GO
Loading...

Why Traders Should Watch the Gap

Gap enjoyed unusually high call option activity on Friday, after a report that the company has hired an advisor following interest from Japan's Fast Retailing Co.

The Gap's flagship store in San Francisco
Getty Images
The Gap's flagship store in San Francisco

Call volume was 8.6 times the average, and the stock closed 4.9 percent higher on the day. The biggest trade of the day was the purchase of 1,826 March 36-strike calls for $0.51, which was done with the stock at $33.00. This trade will profit if Gap is above $36.51, or 10.6 percent higher, at March expiration.

Although the news moving this stock is just a rumor for now, there could definitely be some merit to it. Fast Retailing Co. CEO Tadashi Yanai has said in the past that he is seeking acquisitions in the US in order to boost global sales six-fold over the next ten years.

And not only is Gap a definitive American middle-class brand, but it came roaring back to life in January. The company posted an 8 percent increase in comparable sales in January, with all brands showing a rise. Meanwhile, international sales were slightly more sluggish, posting only a 1 percent comparable sales increase.

In 2012, Gap was hard at work restructuring management and their brand image, and it appears to be paying off. The big change to management was to pull all international brands under the U.S. brand managers. This means that the revitalization of Gap's US brands could soon been seen overseas. In addition to this management shakeup, Gap also acquired high-end retailer Intermix. This rounds out Gap's brand portfolio, and Intermix's brand Athleta is establishing itself as a strong competitor to Lululemon Athletica.

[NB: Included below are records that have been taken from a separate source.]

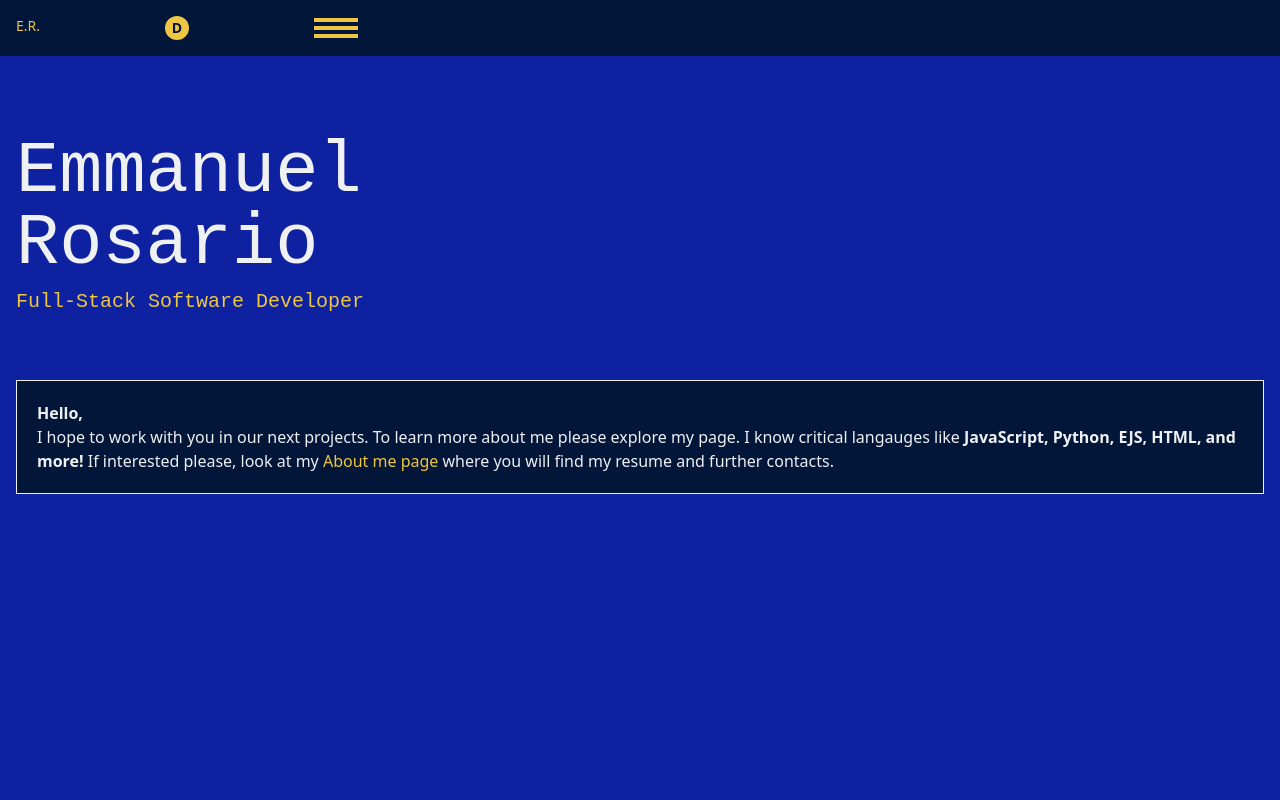
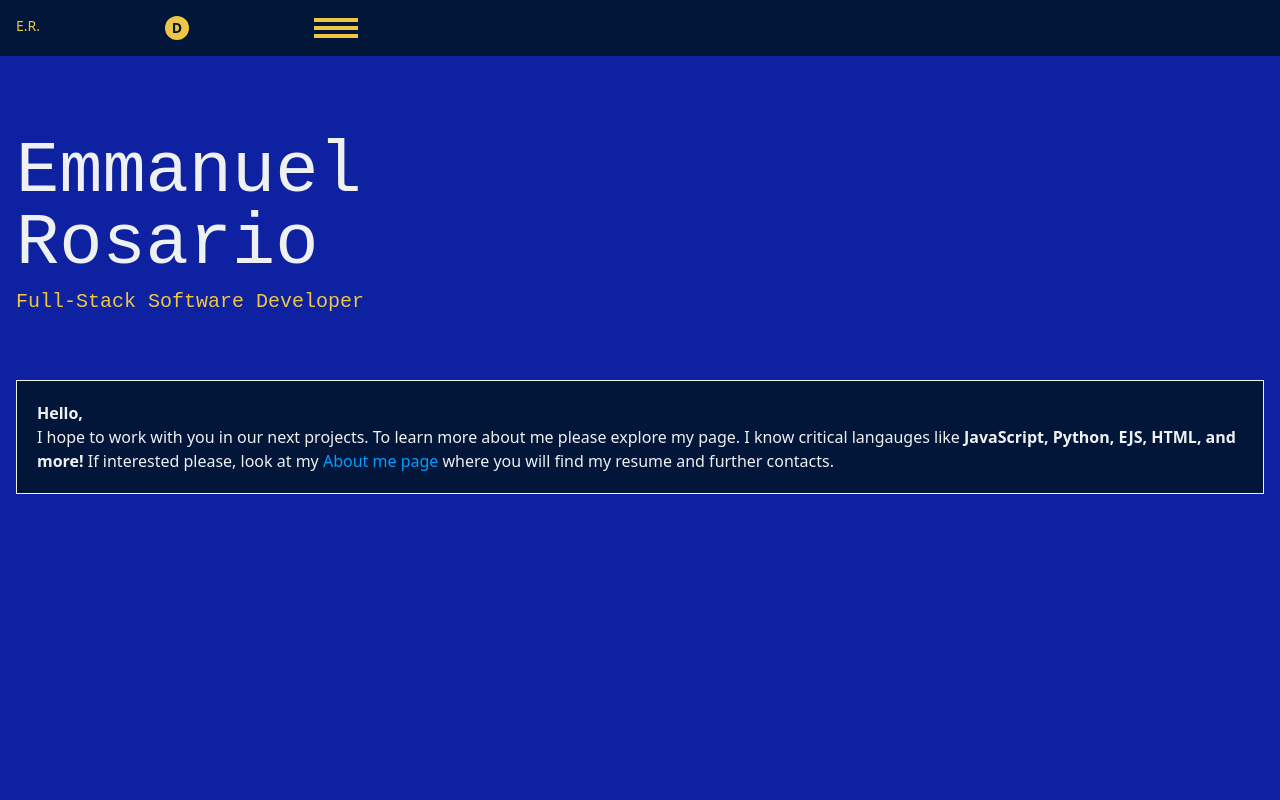
Before and after one commit to RosarioManny/ERosario-Portfolio-Site, a React (Vite) app: page /home in a window 1280 px wide. Shown: the top 800 px of the page. Built offline with nearby package versions, Linux system fonts and the light colour scheme.

Commit message:
Project Dark Mode

```diff
--- a/src/App.css
+++ b/src/App.css
@@ -10,6 +10,7 @@ White - #EEF0F2
 #root {
   /* background: #0D21A1; */
   height: 100%;
+  overscroll-behavior: none;
 }
 
 /* General class for shared properties */
@@ -23,29 +24,29 @@ White - #EEF0F2
 /* Specific classes for different text lengths and timings */
 .typewriter-firstname {
   width: 8ch;
-  border-right: 3px solid #EEC643;
+  border-right: 3px solid;
   animation: typing .7s steps(8), blink 1s steps(1) 2s 1 normal forwards, cursor-fadeout .5s 1s forwards;
 }
 
 
 .typewriter-lastname {
   width: 7ch;
-  border-right: 3px solid #EEC643;
-  animation: typing .8s steps(7), blink 1s steps(1) 2s 1 normal forwards, cursor-fadeout 2s 3s forwards;
-  animation-delay: .9s;
+  border-right: 3px solid;
+  animation: typing .6s steps(7), blink 1s steps(1) 2s 1 normal forwards, cursor-fadeout 2s 3s forwards;
+  animation-delay: .8s;
 }
 
 .typewriter-title {
   width: 29.2ch;
-  animation: typing 1.5s steps(29), blink 1s step-end infinite ;
+  animation: typing 2s steps(29), blink 1s step-end infinite ;
   animation-delay: 2s;
-  border-right: 2px solid #EEC643;
+  border-right: 2px solid;
 }
 
 .typewriter-projects {
   width: 8.1ch;
   animation: typing .7s steps(8), blink 1s step-end infinite ;
-  border-right: 2px solid #EEC643;
+  border-right: 2px solid;
   animation-delay: .5s;
 }
 
--- a/src/App.jsx
+++ b/src/App.jsx
@@ -27,7 +27,7 @@ function App() {
     <DarkModeContext.Provider value={{darkMode, toggleDarkMode}}>
       <main className={darkMode ? "dark" : ""}>
         <div className={`
-        bg-royal min-h-screen transition-colors duration-300 flex flex-grow flex-col
+        bg-royal min-h-screen flex flex-grow flex-col
         dark:${theme.dark.bg}
         `}>
           <Navbar element={Navbar} />
--- a/src/components/Home.jsx
+++ b/src/components/Home.jsx
@@ -57,12 +57,12 @@ const Home = () => {
           </div>
         </div>
           <div className="">
-            <p className={`${theme.bodyText.default} ${theme.container.default} ${darkMode && theme.dark.nav} my-16`}>
+            <p className={`${theme.bodyText.default} ${theme.container.default} ${darkMode && theme.dark.bodyText} my-16`}>
               <b>Hello,</b>
                 <br/>
                 I hope to work with you in our next projects. To learn more about me please explore my page.
                 I know critical langauges like <b>JavaScript, Python, EJS, HTML, and more!</b> If interested please, look at my
-                  <Link to='/about' className="text-sunburst"> About me page </Link>
+                  <Link to='/about' className="text-skyline"> About me page </Link>
                 where you will find my resume and further contacts.
             </p>
           </div>
--- a/src/components/Projects.jsx
+++ b/src/components/Projects.jsx
@@ -1,9 +1,11 @@
 import { theme } from "/src/styles/style.js"
 import { Link } from "react-router-dom"
 import { useEffect, useState } from "react";
+import { useDarkMode } from "../darkModeContext";
 
 const Projects = () => {
   const [isAnimated, setIsAnimated] = useState(false)
+  const { darkMode, toggleDarkMode } = useDarkMode();
 
   useEffect(() => {
     const timer = setTimeout(() => {
@@ -17,14 +19,15 @@ const Projects = () => {
     <>
       <section className="place-items-center ">
         <h1 className={`${theme.heading.default}
-        dark:text-tangerine
+        ${darkMode && theme.dark.subheading}
         typewriter typewriter-projects`
         }
         style={{ visibility: isAnimated ? "visible" : "hidden", }}>
           Projects
         </h1>
-        <section className="">
-          <div className={`${theme.card.projects} `}>
+        <section>
+
+          <div className={`${theme.card.projects}`}>
             <Link to="projects/talkthroughit">
               <img
                 className="w-full"
@@ -32,17 +35,18 @@ const Projects = () => {
                 alt="Talk through it - Therapy website"
               />
             </Link>
-            <div className="p-4 bg-midnight">
-              <div className={`${theme.subheading.card}`}>
+            <div className={`${theme.container.img} ${theme.bodyText.card} ${darkMode && theme.dark.bodyText} `}>
+              <div className={`${theme.subheading.card} ${darkMode && theme.dark.subheading}`}>
                 TalkThrough.It
               </div>
-              <p className={`${theme.bodyText.card}`}>
+              <p>
                 The value of Therapy and Mental health is immense. <br/>
                 Clients & Therapist can create accounts, book appointments, browser therapist, etc!
               </p>
             </div>
           </div>
-          <div className={`${theme.card.projects}`}>
+
+          <div className={`${theme.card.projects} `}>
             <Link to="/projects/artfolio">
               <img
                 className="w-full"
@@ -50,15 +54,16 @@ const Projects = () => {
                 alt="Artfolio - Art portfolio website"
               />
             </Link>
-            <div className="p-4 bg-midnight">
-              <div className={`${theme.subheading.card}`}>
+            <div className={`${theme.container.img} ${theme.bodyText.card} ${darkMode && theme.dark.bodyText}`}>
+              <div className={`${theme.subheading.card} ${darkMode && theme.dark.subheading}`}>
                 Artfolio
               </div>
-                <p className={`${theme.bodyText.card}`}>
+                <p>
                   A place for artist to share their portfolio and artwork. Create an account, upload your photos and manage your profile!
                 </p>
             </div>
           </div>
+
           <div className={`${theme.card.projects}`}>
             <Link to="projects/whatduudle">
               <img
@@ -67,11 +72,11 @@ const Projects = () => {
                 alt="What a doodle - AI drawing game website"
               />
             </Link >
-            <div className="p-4 bg-midnight">
-              <div className={`${theme.subheading.card}`}>
+            <div className={`${theme.container.img} ${theme.bodyText.card} ${darkMode && theme.dark.bodyText}`}>
+              <div className={`${theme.subheading.card} ${darkMode && theme.dark.subheading}`}>
                 Whataduudle
               </div>
-              <p className={`${theme.bodyText.card}`}>
+              <p>
                 Have fun and play with AI! A drawing game that AI guesses what you've drawn. If it can guesses your drawing, YOU WIN!
               </p>
             </div>
--- a/src/components/partials/_Footer.jsx
+++ b/src/components/partials/_Footer.jsx
@@ -1,15 +1,18 @@
 import { theme } from "../../styles/style";
 import { Link } from "react-router-dom";
+import { useDarkMode } from "../../darkModeContext";
 
 const Footer = () => {
+  const { darkMode, toggleDarkMode } = useDarkMode();
+
   return (
     <>
-    <section className={`${theme.container.footer}`}>
+    <section className={`${theme.container.footer} ${darkMode && theme.dark.footer} `}>
       <div> My personal website, created to showcase my skills as a full-stack software developer. </div>
       <button className="bg-sunburst text-midnight inline-flex justify-center p-1 w-1/4">
         <Link to="https://github.com/RosarioManny/My-Website.git"> Github </Link>
       </button>
-      <div> Created by: Emmanuel Rosaio </div>
+      <div className={`${darkMode && theme.dark.subheading} `}> Created by: Emmanuel Rosaio </div>
     </section>
     </>
   )
--- a/src/components/partials/_Navbar.jsx
+++ b/src/components/partials/_Navbar.jsx
@@ -6,7 +6,7 @@ import { useDarkMode } from "../../darkModeContext";
 
 const Navbar = () =>  {
   const [isToggled, setIsToggle] = useState(false);
-  const { darkMode, toggleDarkMode } = useDarkMode();
+  const {darkMode, toggleDarkMode } = useDarkMode();
 
   const handleClick = () => {
     setIsToggle(!isToggled)
--- a/src/styles/style.js
+++ b/src/styles/style.js
@@ -20,7 +20,7 @@ export const theme = {
   // Text
   heading: {
     default: "text-sunburst text-3xl mt-6 font-semibold",
-    home: "text-frost text-7xl mt-20 mx-4 font-sans",
+    home: "text-frost text-7xl mt-20 mx-4 font-sans border-inherit",
     drkDefault: "text-tangerine",
     drkHome: "text-skyline"
   },
@@ -42,7 +42,7 @@ export const theme = {
   container: {
     default: "bg-midnight p-5 p m-4 border-[1px] border-frost",
     img: "bg-midnight p-3",
-    nav: "bg-midnight p-4 space-x-[125px] flex top-0 right-0 left-0",
+    nav: "bg-midnight p-4 space-x-[125px] flex top-0 right-0 left-0 transition-colors duration-300 ease-out",
     footer: "bg-midnight items-center mt-auto flex flex-col space-y-1 text-frost text-sm p-2 flex position-fixed ",
     socialsLogos: "bg-sunburst p-2",
     description: "bg-midnight text-frost mx-4 mb-6",
@@ -53,12 +53,13 @@ export const theme = {
     offScreen: "bg-midnight h-screen w-full max-w-[450px] fixed top-0 flex flex-col space-y-9 items-center justify-center text-center text-3xl font-medium transition-all ease-in-out duration-300 off-screen-menu",
   },
   dark: {
-    home: "text-skyline",
-    subheading: "text-tangerine",
-    bodyText: "text-glacier",
-    nav: "text-tangerine bg-charcoal transition-colors duration-500 ",
-    burger: "bg-tangerine",
-    container: "bg-charcoal",
-    bg: "bg-onyx"
+    home: "text-skyline transition-colors duration-500 ease-out",
+    subheading: "text-tangerine transition-colors duration-500 ease-out",
+    bodyText: "text-glacier border-skyline bg-charcoal transition-colors duration-500 ease-out",
+    nav: "text-tangerine bg-charcoal transition-colors duration-500 ease-out",
+    footer: "text-glacier bg-charcoal transition-colors duration-500 ease-out",
+    burger: "bg-tangerine transition-colors duration-500 ease-out",
+    container: "bg-charcoal transition-colors duration-500 ease-out",
+    bg: "bg-onyx border-skyline transition-colors duration-500 ease-out"
   },
 }
```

While there could be some fast money to be made on Gap if the takeover rumors turn out to be true, there is also a longer-term growth story here that makes these upside calls that much more attractive. If Fast Retailing Co. is looking for US exposure, the Gap's strong sales growth across the board in January would make them an ideal candidate. But even without an acquisition, Gap is making changes in order to stay on top of its target markets at home and abroad. International sales will be the key to Gap's growth in 2013, so investors should keep a close eye on those numbers.

Buying upside calls here is a cheap way to gain exposure to Gap's growth and a potential takeover without taking too much downside risk should the rumors turn out to be false. One thing I like to do is continue to watch upside call activity, and see if it continues for a few more days — this would provide some confirmation. There is not a lot of time for these calls to pay out big bucks, so look to see if Gap makes a big price move to the upside in the next couple of days.

I have no position, mind you.

Disclosures: None to report.

Brian Stutland is Managing Member of Stutland Equities and a contributor to CNBC's "Options Action."